I have not gotten home yet, but just by feel and looking down its length I would be surprised if the thickness varies by more than 1/64” over the entire length. Total cost: 10 pesos, or about $0.80.
I am thrilled, so I march over to the Cervezaria and pick us both up a beer and celebrate before moving to Malaque to see about those water filters.
I caught the “Chicken bus” as we call it. It is the local bus, no frills, 60 cents to ride as long or as short a distance as you like. Often it is standing room only and on occasion a couple of chickens will be in pens on the seat beside you. Thrilled to find a single seat unoccupied I plopped my stick and I down just before the bus erupted with clapping, singing, and the cajoling voices of 25 Mexicans chanting, “Tequila, Tequila, Tequila”. Somebody was having too much fun on Good Friday.

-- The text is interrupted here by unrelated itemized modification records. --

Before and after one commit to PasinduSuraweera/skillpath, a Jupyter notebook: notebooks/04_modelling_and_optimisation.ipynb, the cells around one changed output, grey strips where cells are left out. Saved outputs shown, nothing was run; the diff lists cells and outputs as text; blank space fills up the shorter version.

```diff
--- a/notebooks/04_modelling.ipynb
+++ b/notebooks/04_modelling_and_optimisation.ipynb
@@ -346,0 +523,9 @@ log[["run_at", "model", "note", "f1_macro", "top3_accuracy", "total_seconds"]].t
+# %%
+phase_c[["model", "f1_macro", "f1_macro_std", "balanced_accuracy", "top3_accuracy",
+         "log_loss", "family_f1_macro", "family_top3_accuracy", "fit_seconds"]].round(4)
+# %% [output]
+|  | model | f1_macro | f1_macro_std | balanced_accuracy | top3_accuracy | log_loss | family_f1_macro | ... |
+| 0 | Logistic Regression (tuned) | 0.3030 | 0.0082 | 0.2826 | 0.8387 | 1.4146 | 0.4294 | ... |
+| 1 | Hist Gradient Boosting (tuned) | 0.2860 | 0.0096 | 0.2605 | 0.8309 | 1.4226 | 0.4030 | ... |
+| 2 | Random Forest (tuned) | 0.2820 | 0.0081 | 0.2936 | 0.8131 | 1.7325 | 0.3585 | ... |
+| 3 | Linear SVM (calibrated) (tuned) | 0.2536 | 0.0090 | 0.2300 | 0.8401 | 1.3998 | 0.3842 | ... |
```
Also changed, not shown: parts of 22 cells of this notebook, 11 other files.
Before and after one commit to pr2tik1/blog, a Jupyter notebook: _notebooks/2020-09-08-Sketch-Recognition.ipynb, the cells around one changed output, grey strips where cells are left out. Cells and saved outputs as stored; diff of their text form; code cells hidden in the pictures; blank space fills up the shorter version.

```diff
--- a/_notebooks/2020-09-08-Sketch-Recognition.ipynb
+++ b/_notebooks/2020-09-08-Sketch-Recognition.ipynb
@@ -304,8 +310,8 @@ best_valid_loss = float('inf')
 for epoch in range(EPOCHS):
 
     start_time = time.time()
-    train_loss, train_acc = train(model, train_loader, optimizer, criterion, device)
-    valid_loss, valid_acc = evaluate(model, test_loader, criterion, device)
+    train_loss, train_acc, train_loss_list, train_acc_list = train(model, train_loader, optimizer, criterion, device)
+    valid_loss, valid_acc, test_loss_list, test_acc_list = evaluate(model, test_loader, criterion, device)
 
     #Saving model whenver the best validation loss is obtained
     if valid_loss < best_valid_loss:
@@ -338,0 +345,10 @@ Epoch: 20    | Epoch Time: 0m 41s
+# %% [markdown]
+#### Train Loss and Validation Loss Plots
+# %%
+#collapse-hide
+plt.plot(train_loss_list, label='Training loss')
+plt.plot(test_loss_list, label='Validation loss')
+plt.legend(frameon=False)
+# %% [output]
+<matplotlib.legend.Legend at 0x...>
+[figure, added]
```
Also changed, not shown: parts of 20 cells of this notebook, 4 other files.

It’s a short ride to Melaque, perhaps a mile or perhaps two, but the chicken bus stops everywhere. My 25 new best friends must have been going to bus stop just after me since they carried on for the next 10 minutes singing and chanting old Mexican folk songs, children’s songs and even a couple of songs that I was sure were not meant for children’s ears. My only complaint was that once again, being in a land of people who are blessed with incredible singing voices, I get the one bus with 25 tone deaf Mexicans. They even chose to sing my favorite song, “Rancho Grande” but I could not join in since there second flaw was that they had less rhythm than this Jueto has. I had to get off the bus at the next stop anyway.
Have a great weekend, no commuting till Monday!